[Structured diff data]
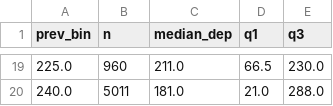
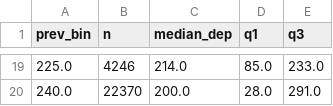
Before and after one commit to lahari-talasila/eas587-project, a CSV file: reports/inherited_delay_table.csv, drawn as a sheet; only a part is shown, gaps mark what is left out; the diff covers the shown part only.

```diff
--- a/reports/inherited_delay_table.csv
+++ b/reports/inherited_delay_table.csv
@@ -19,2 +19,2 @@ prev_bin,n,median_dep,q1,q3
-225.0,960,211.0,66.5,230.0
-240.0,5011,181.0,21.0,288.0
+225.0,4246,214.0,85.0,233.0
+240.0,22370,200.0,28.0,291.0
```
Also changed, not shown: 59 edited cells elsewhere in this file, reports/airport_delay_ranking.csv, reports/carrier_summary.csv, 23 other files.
--
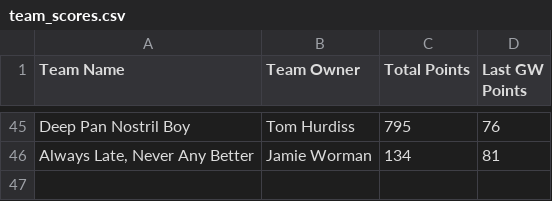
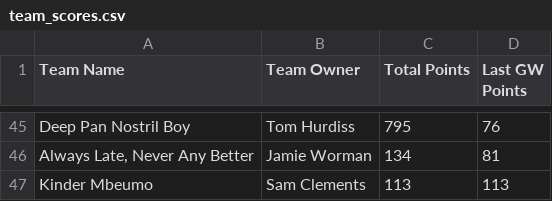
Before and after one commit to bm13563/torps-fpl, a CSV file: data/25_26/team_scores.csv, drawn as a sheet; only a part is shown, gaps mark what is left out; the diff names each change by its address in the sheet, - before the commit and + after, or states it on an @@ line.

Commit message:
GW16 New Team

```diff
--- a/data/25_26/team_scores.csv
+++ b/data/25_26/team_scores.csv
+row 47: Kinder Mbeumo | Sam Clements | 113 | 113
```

*Exercise goal*.
Only the lines that hold the word "sheet" are wanted; each should be pulled from the records.

*Task result*.
Before and after one commit to lahari-talasila/eas587-project, a CSV file: reports/inherited_delay_table.csv, drawn as a sheet; only a part is shown, gaps mark what is left out; the diff covers the shown part only.
Before and after one commit to bm13563/torps-fpl, a CSV file: data/25_26/team_scores.csv, drawn as a sheet; only a part is shown, gaps mark what is left out; the diff names each change by its address in the sheet, - before the commit and + after, or states it on an @@ line.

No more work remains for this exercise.